Records from a data source.
________________
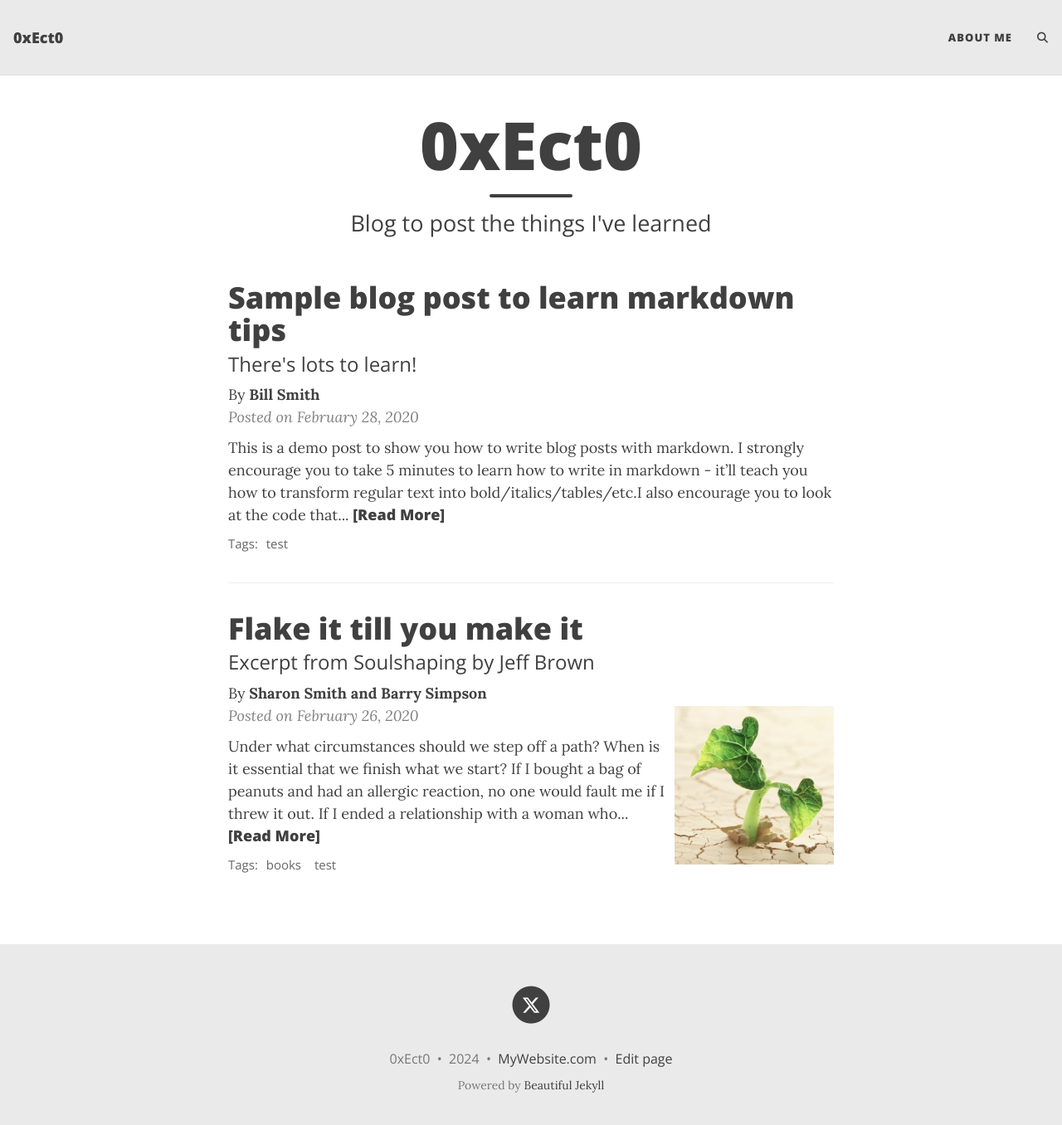
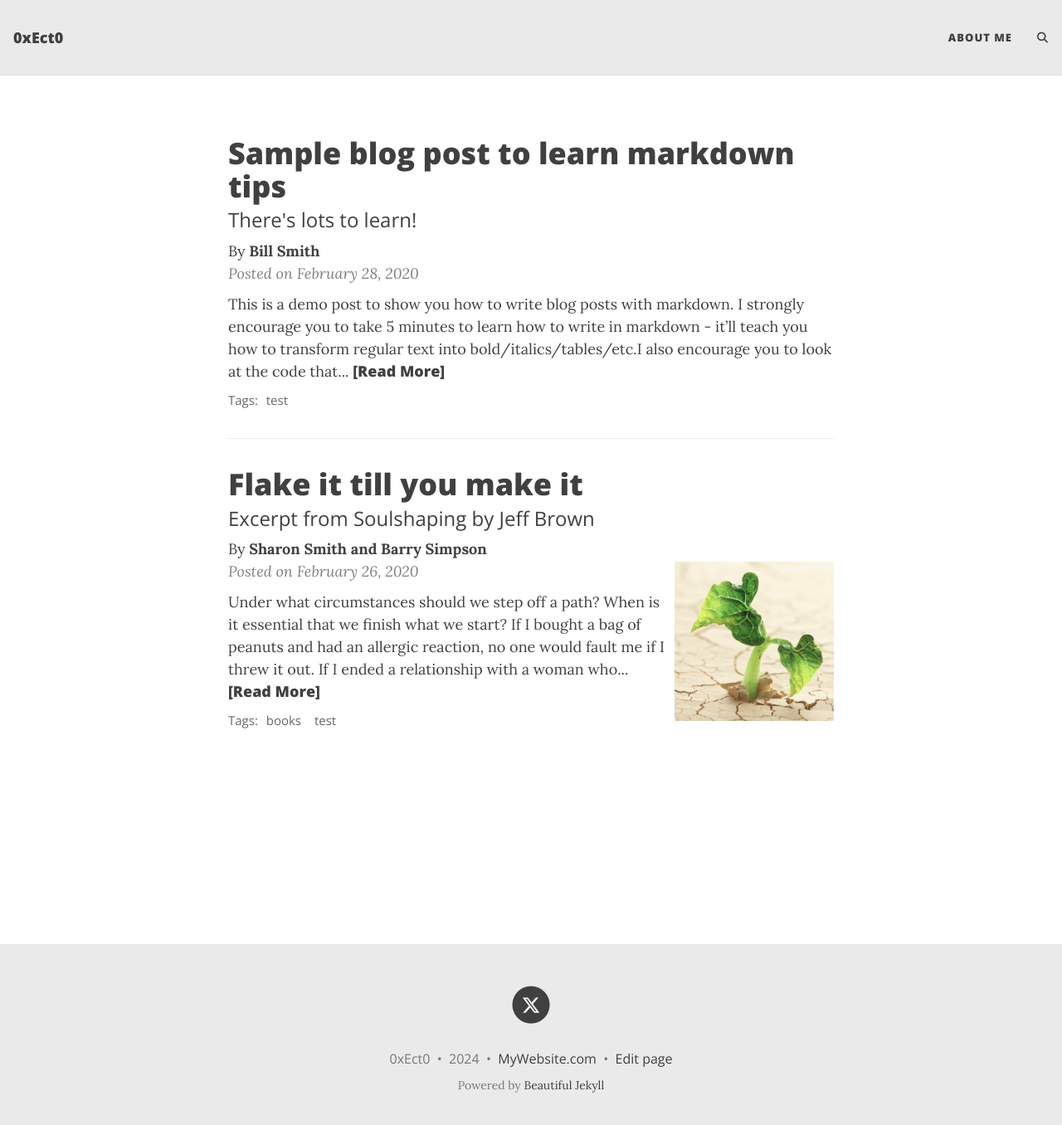
Before and after one commit to 0xEct0/0xEct0.github.io, a Jekyll site: the page built from index.html, in a window 1280 px wide and 1369 px high. Shown: the top 1356 px of the window at 83% size. Built offline with Jekyll 4.4.1, drawn with Linux system fonts in a browser that asks for light colours; the list of posts is cut into pages by our own code; comment, search, counter and statistics services are not loaded.

```diff
--- a/index.html
+++ b/index.html
@@ -1,5 +1,5 @@
 ---
 layout: home
-title: 0xEct0
-subtitle: Blog to post the things I've learned
+title:
+subtitle: My blog website to post and share the things I've learned
 ---
```
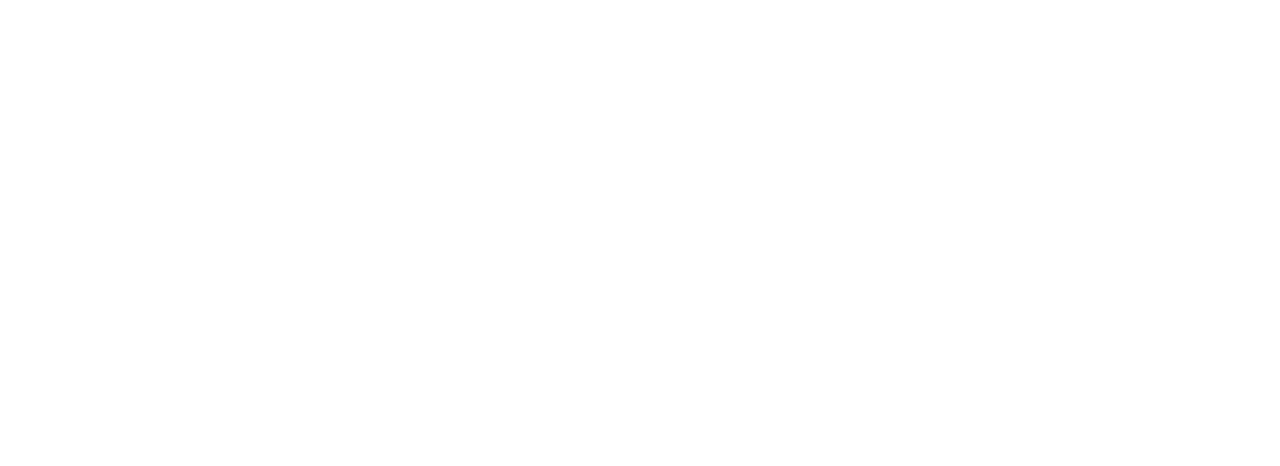
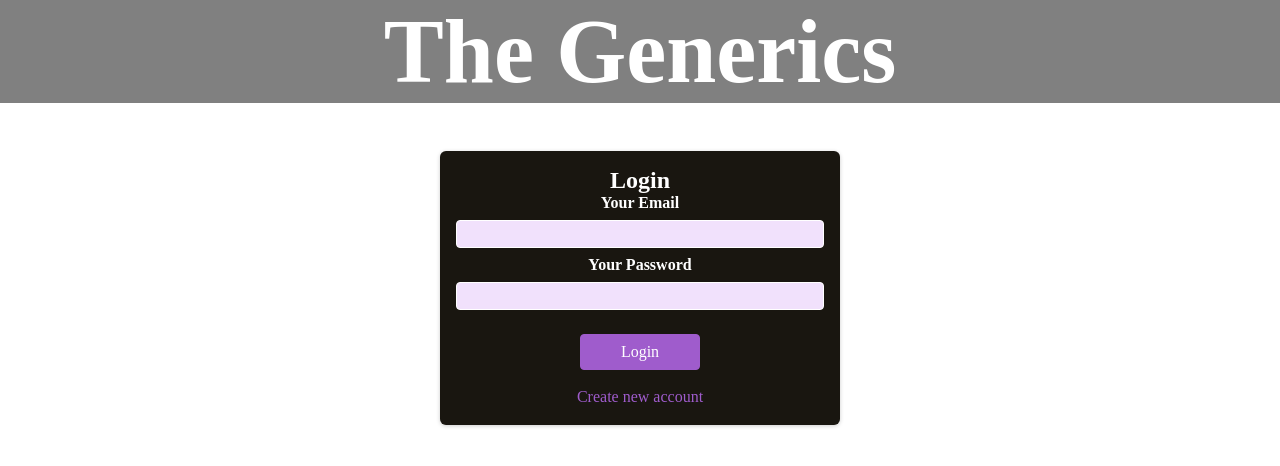
Before and after one commit to kapil11Agnihotri/Ecommerce-website, a React (Create React App) app: page /Auth in a window 1280 px wide. Before the commit this address had no page. Shown: the top 466 px of the page. Built offline with nearby package versions, Linux system fonts and the light colour scheme.

Commit message:
login added

```diff
--- a/src/App.css
+++ b/src/App.css
@@ -28,7 +28,7 @@
     padding: 20px;
   }
   .generics{
-    font-size: 60px;
+    font-size: 90px;
     text-align: center;
   font-weight: bold;
   font-family: "Times New Roman", Times, serif;
--- a/src/App.js
+++ b/src/App.js
@@ -8,8 +8,9 @@
 import About from "./components/Pages/About";
 import ContactUs from "./components/Pages/ContactUs";
 import ProductDetails from "./components/Pages/productDetails";
+import AuthForm from "./components/Pages/Auth";
 
-function App() {
+function App(props) {
   const [product, setProduct] = useState([
     {
       key:1,
@@ -82,6 +83,7 @@
           <Route path="/About" element={<About />} />
           <Route path="/Contact-Us"  element={<ContactUs onAddDetails={contectFormHandler}/>}/>
           <Route path="/Store/:productId" element={<ProductDetails product={product} />}/>
+          <Route path="/Auth" element={<AuthForm/>}/>
         </Routes>
       </BrowserRouter>
     </>
--- a/src/components/Header.js
+++ b/src/components/Header.js
@@ -19,6 +19,10 @@
           {" "}
           <div>ABOUT</div>
         </Link>
+        <Link to="/Auth">
+        {''}
+        <div>Login</div>
+        </Link>
         <Link to="/Contact-Us">
           {" "}
           <div>Contact Us</div>
--- /dev/null
+++ b/src/components/Pages/Auth.js
@@ -0,0 +1,112 @@
+
+import { useState, useRef,useContext } from "react";
+
+import AuthContext from "../../store/auth-context";
+import { useNavigate } from "react-router-dom";
+
+
+import classes from "./AuthForm.module.css";
+import Footer from "../Footer";
+
+const AuthForm = () => {
+ const history=useNavigate()
+  const emailInputRef = useRef();
+  const passwordInputRef = useRef();
+
+  const [isLogin, setIsLogin] = useState(true);
+  const [isLoading, setIsLoading] = useState(false);
+
+  const authCtx=useContext(AuthContext)
+
+
+  const submitHandler = (event) => {
+    event.preventDefault();
+
+    const enteredEmail = emailInputRef.current.value;
+    const enteredPassword = passwordInputRef.current.value;
+
+    setIsLoading(true);
+    let url;
+    if (isLogin) {
+      url =
+        "https://identitytoolkit.googleapis.com/v1/accounts:signInWithPassword?key=AIzaSyCm5L7G1RQwkRNv8SpcRkiunQDVORXBR48";
+    } else {
+      url =
+        "https://identitytoolkit.googleapis.com/v1/accounts:signUp?key=AIzaSyCm5L7G1RQwkRNv8SpcRkiunQDVORXBR48";
+    }
+    fetch(url, {
+      method: "POST",
+      body: JSON.stringify({
+        email: enteredEmail,
+        password: enteredPassword,
+        returnSecureToken: true,
+      }),
+      headers: {
+        "Content-Type": "application/json",
+      },
+    })
+      .then((res) => {
+        setIsLoading(false);
+        if (res.ok) {
+          return res.json();
+        } else {
+          return res.json().then((data) => {
+            let errorMessage = "Authentication-Failed";
+            if (data && data.error && data.error.message) {
+              errorMessage = data.error.message;
+            }
+            alert(errorMessage);
+            throw new Error(errorMessage);
+          });
+        }
+      })
+      .then((data) => {
+        authCtx.login(data.idToken)
+      history('/store')
+
+
+      })
+      .catch((err) => {
+        alert(err.message);
+      });
+  };
+
+  return (
+    <><div className={classes.generics}>The Generics</div>
+    <section className={classes.auth}>
+      <h1>{isLogin ? "Login" : "Sign Up"}</h1>
+      <form onSubmit={submitHandler}>
+        <div className={classes.control}>
+          <label htmlFor="email">Your Email</label>
+          <input type="email" id="email" required ref={emailInputRef} />
+        </div>
+        <div className={classes.control}>
+          <label htmlFor="password">Your Password</label>
+          <input
+            type="password"
+            id="password"
+            required
+            ref={passwordInputRef}
+          />
+        </div>
+        <div className={classes.actions}>
+          {!isLoading && (
+            <button>{isLogin ? "Login" : "Create Account"}</button>
+          )}
+          {isLoading && <p>Sending Request....</p>}
+          <button
+            type="button"
+            className={classes.toggle}
+
+          >
+            {isLogin ? "Create new account" : "Login with existing account"}
+          </button>
+        </div>
+      </form>
+    </section>
+
+    </>
+  );
+};
+
+export default AuthForm;
--- /dev/null
+++ b/src/components/Pages/AuthForm.module.css
@@ -0,0 +1,81 @@
+.generics{
+    font-size: 90px;
+    text-align: center;
+  font-weight: bold;
+  font-family: "Times New Roman", Times, serif;
+  flex-basis: 65%;
+  color:white;
+  background: grey;
+  }
+.auth {
+    margin: 3rem auto;
+    width: 95%;
+    max-width: 25rem;
+    border-radius: 6px;
+    background-color: #191610;
+    box-shadow: 0 1px 4px rgba(0, 0, 0, 0.2);
+    padding: 1rem;
+    text-align: center;
+  }
+
+  .auth h1 {
+    text-align: center;
+    color: white;
+  }
+
+  .control {
+    margin-bottom: 0.5rem;
+  }
+
+  .control label {
+    display: block;
+    color: white;
+    font-weight: bold;
+    margin-bottom: 0.5rem;
+  }
+
+  .control input {
+    font: inherit;
+    background-color: #f1e1fc;
+    color: #0c0a0e;
+    border-radius: 4px;
+    border: 1px solid white;
+    width: 100%;
+    text-align: left;
+    padding: 0.25rem;
+  }
+
+  .actions {
+    margin-top: 1.5rem;
+    display: flex;
+    flex-direction: column;
+    align-items: center;
+  }
+
+  .actions button {
+    cursor: pointer;
+    font: inherit;
+    color: white;
+    background-color: #9f5ccc;
+    border: 1px solid #9f5ccc;
+    border-radius: 4px;
+    padding: 0.5rem 2.5rem;
+  }
+
+  .actions button:hover {
+    background-color: #873abb;
+    border-color: #873abb;
+  }
+
+  .actions .toggle {
+    margin-top: 1rem;
+    background-color: transparent;
+    color: #9f5ccc;
+    border: none;
+    padding: 0.15rem 1.5rem;
+  }
+
+  .actions .toggle:hover {
+    background-color: transparent;
+    color: #ae82cc;
+  }
--- a/src/components/ProductList.js
+++ b/src/components/ProductList.js
@@ -1,6 +1,7 @@
 import "../App.css";
 
 import { Link } from "react-router-dom";
+
 function ProductList({ product, addToCart }) {
   return (
     <div className="flex">
@@ -11,9 +12,10 @@
             <div className="product-item">
               <Link to={`/Store/${productItem.key}`}>
                 {""}
+                <p style={{color:'black',textAlign:'center'}}>{productItem.title}</p>
+                <br/>
                 <img src={productItem.url} width="100%" alt="color" />
                 </Link>
-                <p>{productItem.title}</p>
 
               <p> Rs. {productItem.price} /-</p>
               <button onClick={() => addToCart(productItem)}>
--- a/src/components/Store.js
+++ b/src/components/Store.js
@@ -4,11 +4,36 @@
 
 
 import Footer from "./Footer";
+function isPresent(cart,data){
+  let productId=data.key;
+  for(let i=0;i<cart.length;i++){
+    if(cart[i].key===productId)
+    return {
+      present:true,
+      kahPeMila:i,
+    }
+  }
+  return {
+    present:false,
+  };
+}
 export const Store = (props) => {
     let {setCart,cart}=props;
 
     const addToCart = (data) => {
-        setCart([...cart, { ...data, quantity: 1 }]);
+      console.log("data",data);
+      console.log(("cart",cart))
+
+      let obj=isPresent(cart,data);
+      if(obj.present){
+        cart[obj.kahPeMila].quantity+=1;
+        setCart(cart);
+      }
+
+       else{
+          setCart([...cart, { ...data, quantity: 1 }]);
+        }
+
       };
 
     const [product, setProduct] = useState([
@@ -46,6 +71,7 @@
     <Header  cart={props.count} handleShow={props.handleShow}/>
 
     <ProductList  product={product} addToCart={addToCart}/>
+
     <Footer/>
     </>
   )
--- a/src/index.js
+++ b/src/index.js
@@ -2,12 +2,14 @@
 import { createRoot } from "react-dom/client";
 
 import App from "./App";
+import { AuthContextProvider } from "./store/auth-context";
 
 const rootElement = document.getElementById("root");
 const root = createRoot(rootElement);
 
 root.render(
-  <StrictMode>
+
+  <AuthContextProvider>
     <App />
-  </StrictMode>
+  </AuthContextProvider>
 );
--- /dev/null
+++ b/src/store/auth-context.js
@@ -0,0 +1,35 @@
+import React, { useState } from "react";
+
+const AuthContext = React.createContext({
+  token: "",
+  isLoggedIn: false,
+  login: (token) => {},
+  logout: () => {},
+});
+
+export const AuthContextProvider = (props) => {
+  const initialToken=localStorage.getItem('token')
+  const [token, setToken] = useState(initialToken);
+
+  const userIsLoggedIn = !!token;
+
+  const loginHandler = (token) => {
+    setToken(token);
+    localStorage.setItem('token',token)
+  };
+
+  const logoutHandler = () => {
+    setToken(null);
+    localStorage.removeItem('token')
+  };
+
+  const contextValue = {
+    token: token,
+    isLoggedIn: userIsLoggedIn,
+    login: loginHandler,
+    logout: logoutHandler,
+  };
+
+  return <AuthContext.Provider value={contextValue}>{props.children}</AuthContext.Provider>;
+};
+export default AuthContext;
```
Also changed, not shown: src/components/CartList.js (+35 -9 lines), src/components/Pages/productDetails.js (+24 -20 lines).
________________
Your answer should hold every line of the entries that contains the string "Footer".

Solution below.
+import Footer from "../Footer";
 import Footer from "./Footer";
     <Footer/>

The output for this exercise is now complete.